(Version comparison data)
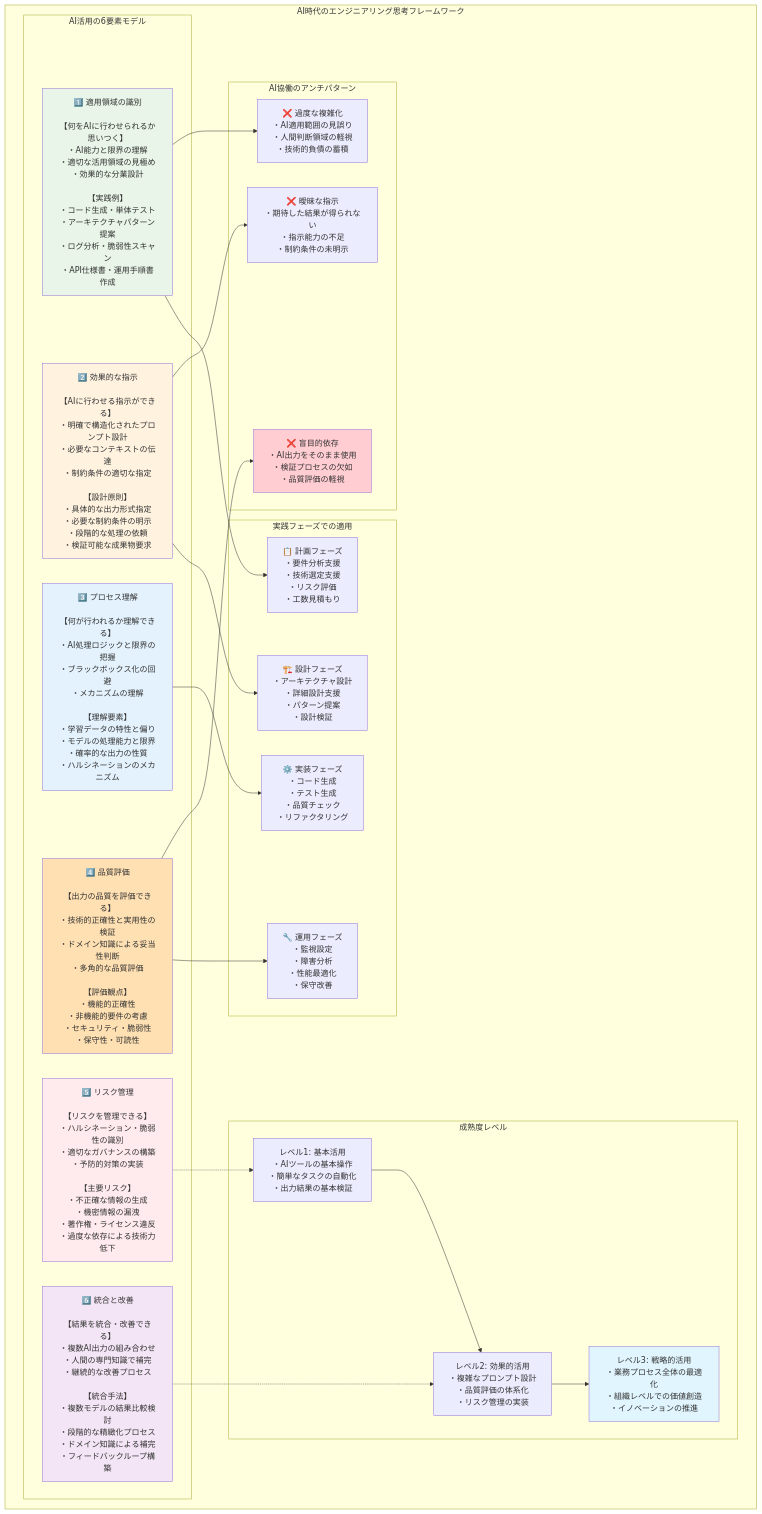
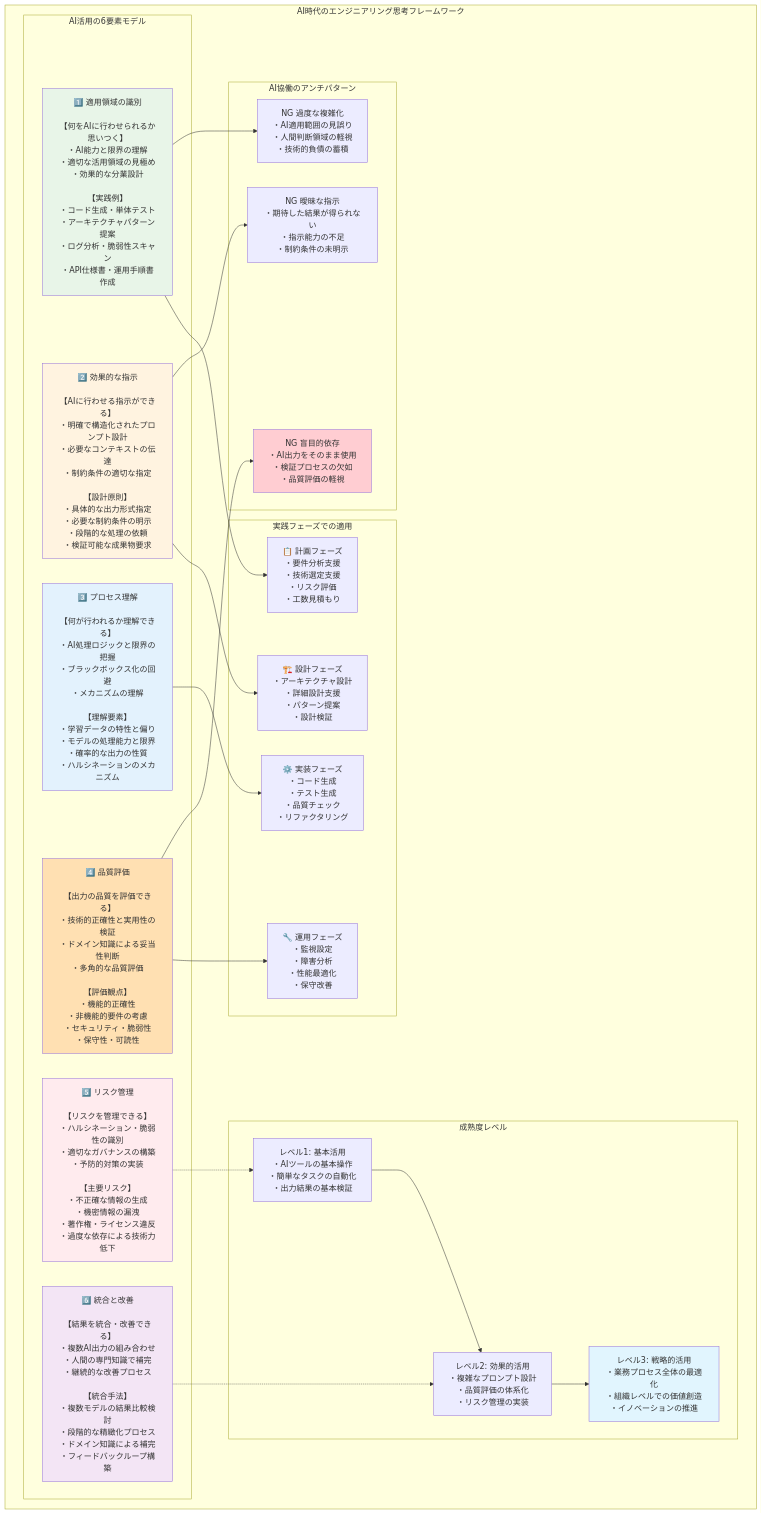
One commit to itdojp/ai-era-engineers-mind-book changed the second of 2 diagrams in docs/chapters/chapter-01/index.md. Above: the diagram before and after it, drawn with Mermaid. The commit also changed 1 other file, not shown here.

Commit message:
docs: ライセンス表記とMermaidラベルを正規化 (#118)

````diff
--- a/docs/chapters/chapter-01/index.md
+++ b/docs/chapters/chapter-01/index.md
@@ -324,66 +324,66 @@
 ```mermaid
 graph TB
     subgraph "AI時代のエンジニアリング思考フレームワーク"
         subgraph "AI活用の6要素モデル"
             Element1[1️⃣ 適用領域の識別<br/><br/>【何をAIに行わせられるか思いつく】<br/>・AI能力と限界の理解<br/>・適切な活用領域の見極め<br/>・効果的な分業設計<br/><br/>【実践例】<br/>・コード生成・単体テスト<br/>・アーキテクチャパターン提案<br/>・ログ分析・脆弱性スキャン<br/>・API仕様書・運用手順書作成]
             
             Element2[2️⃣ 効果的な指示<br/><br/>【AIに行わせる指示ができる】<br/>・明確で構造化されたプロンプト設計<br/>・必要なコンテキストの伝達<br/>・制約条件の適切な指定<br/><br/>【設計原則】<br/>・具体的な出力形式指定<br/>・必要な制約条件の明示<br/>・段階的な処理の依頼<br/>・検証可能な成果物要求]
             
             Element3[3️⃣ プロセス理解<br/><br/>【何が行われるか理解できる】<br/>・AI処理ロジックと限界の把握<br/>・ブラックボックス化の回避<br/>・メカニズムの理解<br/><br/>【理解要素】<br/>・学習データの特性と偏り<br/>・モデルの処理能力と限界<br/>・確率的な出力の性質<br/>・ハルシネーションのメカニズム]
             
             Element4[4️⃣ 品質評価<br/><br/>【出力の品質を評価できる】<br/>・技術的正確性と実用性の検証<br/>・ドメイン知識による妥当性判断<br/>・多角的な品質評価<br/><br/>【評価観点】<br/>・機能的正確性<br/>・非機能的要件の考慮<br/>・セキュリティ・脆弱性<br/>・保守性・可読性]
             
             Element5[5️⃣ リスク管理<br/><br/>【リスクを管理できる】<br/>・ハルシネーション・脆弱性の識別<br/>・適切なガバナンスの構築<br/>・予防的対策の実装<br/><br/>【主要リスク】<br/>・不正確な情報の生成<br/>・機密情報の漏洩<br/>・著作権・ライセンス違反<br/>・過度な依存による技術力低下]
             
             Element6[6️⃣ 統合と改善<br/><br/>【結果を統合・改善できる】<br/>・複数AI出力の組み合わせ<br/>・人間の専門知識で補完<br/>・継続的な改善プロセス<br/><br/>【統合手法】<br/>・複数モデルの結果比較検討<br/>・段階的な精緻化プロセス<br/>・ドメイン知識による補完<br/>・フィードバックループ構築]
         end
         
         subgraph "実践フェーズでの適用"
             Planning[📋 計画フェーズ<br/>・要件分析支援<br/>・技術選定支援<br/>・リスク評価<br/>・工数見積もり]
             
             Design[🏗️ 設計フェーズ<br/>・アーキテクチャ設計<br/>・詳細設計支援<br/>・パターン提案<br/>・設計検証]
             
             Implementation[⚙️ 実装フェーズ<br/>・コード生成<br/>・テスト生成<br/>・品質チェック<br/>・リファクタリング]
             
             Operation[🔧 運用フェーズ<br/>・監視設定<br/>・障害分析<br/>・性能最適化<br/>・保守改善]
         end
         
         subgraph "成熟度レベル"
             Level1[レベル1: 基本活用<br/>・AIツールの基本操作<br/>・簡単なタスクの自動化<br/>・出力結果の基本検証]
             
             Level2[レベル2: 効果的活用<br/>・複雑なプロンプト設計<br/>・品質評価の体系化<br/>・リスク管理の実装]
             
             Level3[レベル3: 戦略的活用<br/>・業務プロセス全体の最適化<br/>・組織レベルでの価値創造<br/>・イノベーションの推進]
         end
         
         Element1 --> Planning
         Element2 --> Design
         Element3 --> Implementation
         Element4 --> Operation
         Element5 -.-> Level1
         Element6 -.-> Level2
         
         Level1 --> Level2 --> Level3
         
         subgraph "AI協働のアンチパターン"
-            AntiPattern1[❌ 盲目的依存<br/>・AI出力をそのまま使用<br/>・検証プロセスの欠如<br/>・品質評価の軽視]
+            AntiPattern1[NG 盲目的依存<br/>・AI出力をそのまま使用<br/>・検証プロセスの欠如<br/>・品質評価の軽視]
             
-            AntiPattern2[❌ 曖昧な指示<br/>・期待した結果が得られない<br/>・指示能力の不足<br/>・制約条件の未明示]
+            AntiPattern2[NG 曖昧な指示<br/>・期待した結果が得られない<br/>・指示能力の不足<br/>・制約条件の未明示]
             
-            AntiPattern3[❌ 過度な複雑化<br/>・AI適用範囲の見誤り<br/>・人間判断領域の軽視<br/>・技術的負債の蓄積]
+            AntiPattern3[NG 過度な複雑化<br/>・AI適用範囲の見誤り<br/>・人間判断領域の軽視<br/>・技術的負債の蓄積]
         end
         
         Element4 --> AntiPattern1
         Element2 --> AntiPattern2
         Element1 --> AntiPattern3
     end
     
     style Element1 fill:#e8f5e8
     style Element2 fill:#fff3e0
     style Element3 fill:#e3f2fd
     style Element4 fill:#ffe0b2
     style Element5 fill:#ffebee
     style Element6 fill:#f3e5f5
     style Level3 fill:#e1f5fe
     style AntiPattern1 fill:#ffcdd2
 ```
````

*Task*. Return every entry above word for word, leaving pictures out.

*Solution for this task*.
One commit to itdojp/ai-era-engineers-mind-book changed the second of 2 diagrams in docs/chapters/chapter-01/index.md. Above: the diagram before and after it, drawn with Mermaid. The commit also changed 1 other file, not shown here.

Commit message:
docs: ライセンス表記とMermaidラベルを正規化 (#118)

````diff
--- a/docs/chapters/chapter-01/index.md
+++ b/docs/chapters/chapter-01/index.md
@@ -324,66 +324,66 @@
 ```mermaid
 graph TB
     subgraph "AI時代のエンジニアリング思考フレームワーク"
         subgraph "AI活用の6要素モデル"
             Element1[1️⃣ 適用領域の識別<br/><br/>【何をAIに行わせられるか思いつく】<br/>・AI能力と限界の理解<br/>・適切な活用領域の見極め<br/>・効果的な分業設計<br/><br/>【実践例】<br/>・コード生成・単体テスト<br/>・アーキテクチャパターン提案<br/>・ログ分析・脆弱性スキャン<br/>・API仕様書・運用手順書作成]
             
             Element2[2️⃣ 効果的な指示<br/><br/>【AIに行わせる指示ができる】<br/>・明確で構造化されたプロンプト設計<br/>・必要なコンテキストの伝達<br/>・制約条件の適切な指定<br/><br/>【設計原則】<br/>・具体的な出力形式指定<br/>・必要な制約条件の明示<br/>・段階的な処理の依頼<br/>・検証可能な成果物要求]
             
             Element3[3️⃣ プロセス理解<br/><br/>【何が行われるか理解できる】<br/>・AI処理ロジックと限界の把握<br/>・ブラックボックス化の回避<br/>・メカニズムの理解<br/><br/>【理解要素】<br/>・学習データの特性と偏り<br/>・モデルの処理能力と限界<br/>・確率的な出力の性質<br/>・ハルシネーションのメカニズム]
             
             Element4[4️⃣ 品質評価<br/><br/>【出力の品質を評価できる】<br/>・技術的正確性と実用性の検証<br/>・ドメイン知識による妥当性判断<br/>・多角的な品質評価<br/><br/>【評価観点】<br/>・機能的正確性<br/>・非機能的要件の考慮<br/>・セキュリティ・脆弱性<br/>・保守性・可読性]
             
             Element5[5️⃣ リスク管理<br/><br/>【リスクを管理できる】<br/>・ハルシネーション・脆弱性の識別<br/>・適切なガバナンスの構築<br/>・予防的対策の実装<br/><br/>【主要リスク】<br/>・不正確な情報の生成<br/>・機密情報の漏洩<br/>・著作権・ライセンス違反<br/>・過度な依存による技術力低下]
             
             Element6[6️⃣ 統合と改善<br/><br/>【結果を統合・改善できる】<br/>・複数AI出力の組み合わせ<br/>・人間の専門知識で補完<br/>・継続的な改善プロセス<br/><br/>【統合手法】<br/>・複数モデルの結果比較検討<br/>・段階的な精緻化プロセス<br/>・ドメイン知識による補完<br/>・フィードバックループ構築]
         end
         
         subgraph "実践フェーズでの適用"
             Planning[📋 計画フェーズ<br/>・要件分析支援<br/>・技術選定支援<br/>・リスク評価<br/>・工数見積もり]
             
             Design[🏗️ 設計フェーズ<br/>・アーキテクチャ設計<br/>・詳細設計支援<br/>・パターン提案<br/>・設計検証]
             
             Implementation[⚙️ 実装フェーズ<br/>・コード生成<br/>・テスト生成<br/>・品質チェック<br/>・リファクタリング]
             
             Operation[🔧 運用フェーズ<br/>・監視設定<br/>・障害分析<br/>・性能最適化<br/>・保守改善]
         end
         
         subgraph "成熟度レベル"
             Level1[レベル1: 基本活用<br/>・AIツールの基本操作<br/>・簡単なタスクの自動化<br/>・出力結果の基本検証]
             
             Level2[レベル2: 効果的活用<br/>・複雑なプロンプト設計<br/>・品質評価の体系化<br/>・リスク管理の実装]
             
             Level3[レベル3: 戦略的活用<br/>・業務プロセス全体の最適化<br/>・組織レベルでの価値創造<br/>・イノベーションの推進]
         end
         
         Element1 --> Planning
         Element2 --> Design
         Element3 --> Implementation
         Element4 --> Operation
         Element5 -.-> Level1
         Element6 -.-> Level2
         
         Level1 --> Level2 --> Level3
         
         subgraph "AI協働のアンチパターン"
-            AntiPattern1[❌ 盲目的依存<br/>・AI出力をそのまま使用<br/>・検証プロセスの欠如<br/>・品質評価の軽視]
+            AntiPattern1[NG 盲目的依存<br/>・AI出力をそのまま使用<br/>・検証プロセスの欠如<br/>・品質評価の軽視]
             
-            AntiPattern2[❌ 曖昧な指示<br/>・期待した結果が得られない<br/>・指示能力の不足<br/>・制約条件の未明示]
+            AntiPattern2[NG 曖昧な指示<br/>・期待した結果が得られない<br/>・指示能力の不足<br/>・制約条件の未明示]
             
-            AntiPattern3[❌ 過度な複雑化<br/>・AI適用範囲の見誤り<br/>・人間判断領域の軽視<br/>・技術的負債の蓄積]
+            AntiPattern3[NG 過度な複雑化<br/>・AI適用範囲の見誤り<br/>・人間判断領域の軽視<br/>・技術的負債の蓄積]
         end
         
         Element4 --> AntiPattern1
         Element2 --> AntiPattern2
         Element1 --> AntiPattern3
     end
     
     style Element1 fill:#e8f5e8
     style Element2 fill:#fff3e0
     style Element3 fill:#e3f2fd
     style Element4 fill:#ffe0b2
     style Element5 fill:#ffebee
     style Element6 fill:#f3e5f5
     style Level3 fill:#e1f5fe
     style AntiPattern1 fill:#ffcdd2
 ```
````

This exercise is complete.